And collapse it will. It’s just a matter of time. No one is minding the store. No one, least of all the avid traders in this blackest of black markets, has any idea of the big picture. That was crystal clear in 2008, and it’s even more crystal clear today. When they say, “Don’t worry. Everything’s fine!” the translation is “Don’t bother me! I’m making my fortune, and I’m on track to have my penthouse in Manhattan, my summer home on the Riviera, and my 150-foot yacht with full crew standing by off Capri long before the whole toxic mess blows up.”
The solution is clear but radical. That whole gambling casino―derivatives, interest-rate swaps, debt-default swaps, and every other instrument (perhaps excluding simple commodities futures) that gambles on uncertain future events―has become a cancer on society. And, as the numbers above show, the tumor is now far larger than the patient.
So the only way we can possibly survive is to quarantine, separate, and excise the tumor from the real economy, and eventually outlaw all but the most demonstrably beneficial gambling instruments. Otherwise, what eventually happens to all gambling addicts will happen to us. The bet will come along that starts the $600 trillion house of cards falling, and all of us will lose. Big.
Excising the huge tumor was what I and many observers thought we were trying to do in 2008-2009. But we never followed through. The gamblers were throwing too big a party. They got us to bail them out, and then they bought us off with piles of money and deeply entrenched political power. Nothing important changed, and the casinos stayed in business. They even grew.
Now the EU’s pols are poised to do the very same thing again: bail out the casinos and gamblers, let their game go on, and hope the next Great Unraveling will occur when they are safely out of office and running global charities for the increasingly numerous victims of their folly.
What assurance do we have that the same collapse won’t happen again, much bigger this time? Absolutely none. We have strong evidence to the contrary. The collapse of Dexia is a precise mirror of the collapse of AIG here that precipitated the Crash of 2008. And the world’s chief casino, Goldman Sachs, is the same one that, by making collateral calls, helped pull the plug in both cases.

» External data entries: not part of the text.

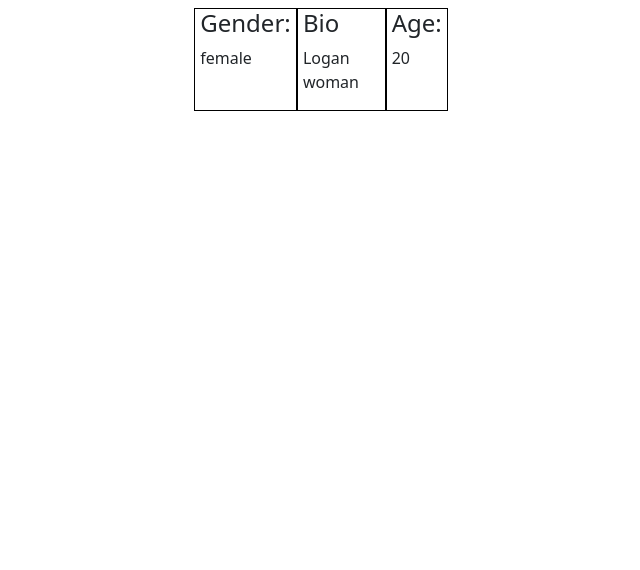
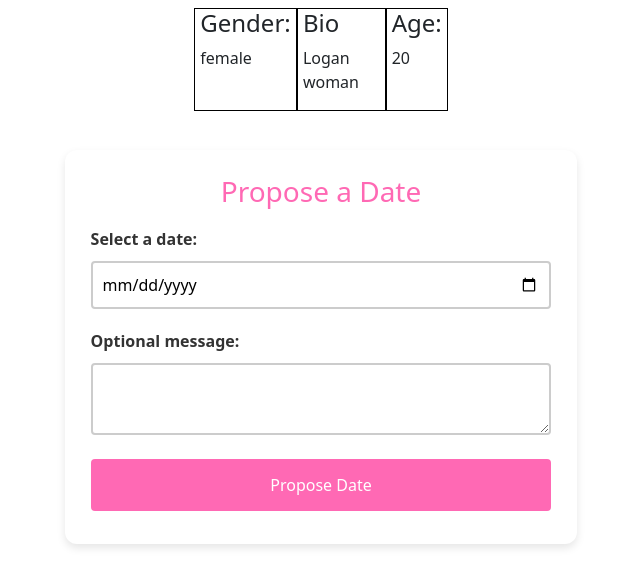
Before and after one commit to jaronwald24/DatingApp, a Flask app: page /profile/12 in a window 1280 px wide. Shown: the part 309-879 px from the top of the page, without its empty margins (319-959 px from the left). Before the commit the page ends 420 px from the top, so only its background shows below. Run offline with Flask 3, Linux system fonts and the light colour scheme; a user stored in the database is signed in.

Commit message:
Proposal Stuff

```diff
--- a/DatingApp/main.py
+++ b/DatingApp/main.py
@@ -8,6 +8,7 @@ from sqlalchemy.orm import joinedload
 
 from . import db
 from . import model
+from .model import DateProposal
 
 from utilities.helperFunctions import photo_filename
 
@@ -49,9 +50,25 @@ def profile(user_id):
     else:
         like_button = "like"
 
+    received_proposals = (
+        DateProposal.query.filter_by(recipient_id=user.id, status=model.ProposalStatus.proposed.value).all()
+        if curUser.id == user.id else []
+    )
+    sent_proposals = DateProposal.query.filter_by(proposer_id=curUser.id).all()
+
+    set_dates = DateProposal.query.filter(
+        db.or_(
+            DateProposal.recipient_id == user.id,
+            DateProposal.proposer_id == user.id
+        ),
+        DateProposal.status == model.ProposalStatus.accepted.value
+    ).all()
+
     current_year = datetime.now().year
 
-    return render_template("main/profile.html", user=user, curUser=curUser, like_button=like_button, current_year=current_year)
+    return render_template("main/profile.html", user=user, curUser=curUser, like_button=like_button,
+                           current_year=current_year, received_proposals=received_proposals,
+                           sent_proposals=sent_proposals, set_dates=set_dates)
 
 @bp.route("/like/<int:user_id>", methods=["POST"])
 @flask_login.login_required
@@ -225,3 +242,81 @@ def search():
     ).limit(10).all()
 
     return render_template("main/index.html", user=curUser, searchUsers=users, defaultUsers = defaultUsers, current_year=current_year)
+
+@bp.route('/propose_date/<int:recipient_id>', methods=['POST'])
+@flask_login.login_required
+def propose_date(recipient_id):
+    curUser = flask_login.current_user
+    recipient = db.session.get(model.User, recipient_id)
+
+    if curUser.id != recipient.id:
+        proposed_day_str = request.form.get("proposed_day")
+        try:
+            proposed_day = datetime.strptime(proposed_day_str, "%Y-%m-%d")
+            if proposed_day < datetime.now():
+                flash("Please select a future date.")
+                return redirect(url_for("main.profile", user_id=recipient_id))
+
+            # Check for table availability
+            proposals_on_day = DateProposal.query.filter_by(
+                proposed_day=proposed_day, status=model.ProposalStatus.proposed.value
+            ).count()
+            max_tables = 10  # Assuming 10 tables per night
+            if proposals_on_day >= max_tables:
+                flash("No available tables for the selected night.")
+                return redirect(url_for("main.profile", user_id=recipient_id))
+
+            # Create the date proposal
+            optional_message = request.form.get("optional_message")
+            if curUser in recipient.blocking:
+                setStatus = model.ProposalStatus.ignored.value
+            else:
+                setStatus = model.ProposalStatus.proposed.value
+            proposal = DateProposal(
+                proposer_id=curUser.id,
+                recipient_id=recipient.id,
+                created_time=datetime.now(),
+                proposed_day=proposed_day,
+                status=setStatus,  # Enum value as integer
+                message=optional_message
+            )
+            db.session.add(proposal)
+            db.session.commit()
+
+        except ValueError:
+            flash("Invalid date format.")
+
+        return redirect(url_for("main.profile", user_id=recipient_id))
+
+
+@bp.route('/respond_proposal/<int:proposal_id>', methods=['POST'])
+@flask_login.login_required
+def respond_proposal(proposal_id):
+    curUser = flask_login.current_user
+    proposal = DateProposal.query.get_or_404(proposal_id)
+
+    # Ensure only the recipient can respond
+    if proposal.recipient_id != curUser.id:
+        flash("You do not have permission to respond to this proposal.")
+        return redirect(url_for('main.index'))
+
+    action = request.form.get('action')
+
+    if action == 'accept':
+        proposal.status = model.ProposalStatus.accepted.value
+        proposal.response_time = datetime.now()
+    elif action == 'reject':
+        proposal.status = model.ProposalStatus.rejected.value
+        proposal.response_time = datetime.now()
+    elif action == 'ignore':
+        proposal.status = model.ProposalStatus.ignored.value
+        proposal.response_time = datetime.now()
+    elif action == 'reschedule':
+        proposal.status = model.ProposalStatus.reschedule.value
+        proposal.response_time = datetime.now()
+    else:
+        flash("Invalid action.")
+        return redirect(url_for('main.profile', user_id=curUser.id))
+
+    db.session.commit()
+    return redirect(url_for('main.profile', user_id=curUser.id))
--- a/DatingApp/model.py
+++ b/DatingApp/model.py
@@ -99,5 +99,7 @@ class DateProposal(db.Model):
         foreign_keys=[recipient_id], back_populates="received_proposals"
     )
     created_time: Mapped[datetime.datetime] = mapped_column(DateTime(timezone=True))
-    response_time: Mapped[datetime.datetime] = mapped_column(DateTime(timezone=True))
+    response_time: Mapped[datetime.datetime] = mapped_column(DateTime(timezone=True), nullable=True)
+    proposed_day: Mapped[datetime.datetime] = mapped_column(DateTime(timezone=True))
     status: Mapped[ProposalStatus] = mapped_column(String(16))
+    message: Mapped[Optional[str]] = mapped_column(Text, nullable=True)
--- a/DatingApp/static/DatingApp.css
+++ b/DatingApp/static/DatingApp.css
@@ -203,3 +203,147 @@ body {
     text-decoration: none;
     cursor: pointer;
   }
+
+.propose-date {
+    display: flex;
+    flex-direction: column;
+    width: 40%;
+    margin: 2% auto;
+    padding: 2%;
+    background-color: white;
+    border-radius: 12px;
+    box-shadow: 0 4px 8px rgba(0, 0, 0, 0.1);
+}
+
+.propose-date h3 {
+    color: #ff69b4;
+    text-align: center;
+}
+
+.propose-date label {
+    margin-top: 10px;
+    font-weight: bold;
+    color: #333;
+}
+
+.propose-date input[type="date"],
+.propose-date textarea {
+    width: 100%;
+    padding: 10px;
+    margin: 10px 0;
+    box-sizing: border-box;
+    border: 2px solid #ccc;
+    border-radius: 4px;
+}
+
+.propose-date button {
+    width: 100%;
+    background-color: #ff69b4;
+    color: white;
+    padding: 14px 20px;
+    margin: 8px 0;
+    border: none;
+    border-radius: 4px;
+    cursor: pointer;
+}
+
+.received-proposals {
+    display: flex;
+    flex-direction: column;
+    width: 50%;
+    margin: 2% auto;
+    padding: 2%;
+    background-color: white;
+    border-radius: 12px;
+    box-shadow: 0 4px 8px rgba(0, 0, 0, 0.1);
+}
+
+.received-proposals h3 {
+    color: #ff69b4;
+    text-align: center;
+}
+
+.proposal {
+    display: flex;
+    flex-direction: column;
+    margin: 10px 0;
+    padding: 10px;
+    border: 1px solid #ccc;
+    border-radius: 4px;
+    background-color: #f9f9f9;
+}
+
+.proposal p {
+    margin: 0 0 10px 0;
+    color: #333;
+}
+
+.proposal form {
+    display: flex;
+    justify-content: space-between;
+}
+
+.proposal button {
+    background-color: #ff69b4;
+    color: white;
+    padding: 10px;
+    border: none;
+    border-radius: 4px;
+    cursor: pointer;
+    margin: 0 5px;
+}
+
+.proposal button:hover {
+    background-color: #ff85c1;
+}
+
+.sent-proposals {
+    display: flex;
+    flex-direction: column;
+    width: 50%;
+    margin: 2% auto;
+    padding: 2%;
+    background-color: white;
+    border-radius: 12px;
+    box-shadow: 0 4px 8px rgba(0, 0, 0, 0.1);
+}
+
+.sent-proposals h3 {
+    color: #ff69b4;
+    text-align: center;
+}
+
+.sent-proposals .proposal {
+    display: flex;
+}
+
+.set-dates {
+    display: flex;
+    flex-direction: column;
+    width: 50%;
+    margin: 2% auto;
+    padding: 2%;
+    background-color: white;
+    border-radius: 12px;
+    box-shadow: 0 4px 8px rgba(0, 0, 0, 0.1);
+}
+
+.set-dates h3 {
+    color: #ff69b4;
+    text-align: center;
+}
+
+.set-dates .proposal {
+    display: flex;
+    flex-direction: column;
+    margin: 10px 0;
+    padding: 10px;
+    border: 1px solid #ccc;
+    border-radius: 4px;
+    background-color: #f9f9f9;
+}
+
+.set-dates .proposal p {
+    margin: 0 0 10px 0;
+    color: #333;
+}
--- a/DatingApp/templates/main/profile.html
+++ b/DatingApp/templates/main/profile.html
@@ -20,6 +20,9 @@
             <input type="submit" value="Unlike">
         </form>
     {% endif %}
+
+
+
     <div class="profileElements">
         <div style="border: 1px solid black; padding: 0% 2%">
             <h4>Gender:</h4>
@@ -41,6 +44,20 @@
         </div>
     </div>
 </div>
+
+{% if curUser.id != user.id %}
+<div class="propose-date">
+    <h3>Propose a Date</h3>
+    <form action="{{ url_for('main.propose_date', recipient_id=user.id) }}" method="post">
+        <label for="proposed_day">Select a date:</label>
+        <input type="date" id="proposed_day" name="proposed_day" required>
+        <label for="optional_message">Optional message:</label>
+        <textarea id="optional_message" name="optional_message"></textarea>
+        <button type="submit">Propose Date</button>
+    </form>
+</div>
+{% endif %}
+
 {% if user.id == current_user.id %}
     <a href="{{ url_for('main.editProfile') }}" class="button">Edit profile</a>
     <button id="blockedBtn">Blocked Users</button>
@@ -75,6 +92,64 @@
     </div>
 {% endif %}
 
+{% if user.id == current_user.id and set_dates %}
+    <div class = "set-dates">
+    <h3> Set Dates</h3>
+    {% for date in set_dates %}
+        <div class="proposal">
+            {% if date.proposer.id == current_user.id %}
+                <p>Set a date with {{ date.recipient.username }} for {{ date.proposed_day.strftime('%Y-%m-%d') }}</p>
+            {% else %}
+                <p>{{ date.proposer.username }} set a date with you for {{ date.proposed_day.strftime('%Y-%m-%d')}}</p>
+            {% endif %}
+        </div>
+    {% endfor %}
+    </div>
+{% endif %}
+
+{% if user.id == current_user.id and received_proposals %}
+    <div class = "received-proposals">
+        <h3>Received Date Proposals</h3>
+        {% for proposal in received_proposals %}
+            <div class="proposal">
+                <p>{{ proposal.proposer.username }} proposed a date for {{ proposal.proposed_day.strftime('%Y-%m-%d') }}</p>
+                <p>Message: {{proposal.message}}</p>
+                <form action="{{ url_for('main.respond_proposal', proposal_id=proposal.id) }}" method="post">
+                    <button type="submit" name="action" value="accept">Accept</button>
+                    <button type="submit" name="action" value="reject">Reject</button>
+                    <button type="submit" name="action" value="ignore">Ignore</button>
+                    <button type="submit" name="action" value="reschedule">Request Reschedule</button>
+                </form>
+            </div>
+        {% endfor %}
+    </div>
+{% endif %}
+
+<!-- Display Sent Proposals (for any user) -->
+{% if user.id == current_user.id and sent_proposals %}
+    <div class = "sent-proposals">
+        <h3>Sent Date Proposals</h3>
+        {% for proposal in sent_proposals %}
+            <div class="proposal">
+                <p>Proposed to {{ proposal.recipient.username }} for {{ proposal.proposed_day.strftime('%Y-%m-%d') }}</p>
+                <p>Status:
+                {% if proposal.status == '0' %}
+                    Proposed
+                {% elif proposal.status == '1' %}
+                    Accepted
+                {% elif proposal.status == '2' %}
+                    Rejected
+                {% elif proposal.status == '3' %}
+                    Proposed
+                {% elif proposal.status == '4' %}
+                    Reschedule Requested
+                {% endif %}
+                </p>
+            </div>
+        {% endfor %}
+    </div>
+{% endif %}
+
 
 <script>
     var modal = document.getElementById("blockedModal");
```
Also changed, not shown: instance/DatingApp.db.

All we have is assurances of Very Serious People like Tim Geithner and the CEOs of the casinos that things are under control. If you believe them, you deserve what’s going to happen to you and yours if you don’t start preparing seriously for a Second Great Depression. And this time, like the first time, it will be absolutely global, with the possible exception of China, because there is no sign that any Very Serious Person, anywhere in the world, is wising up.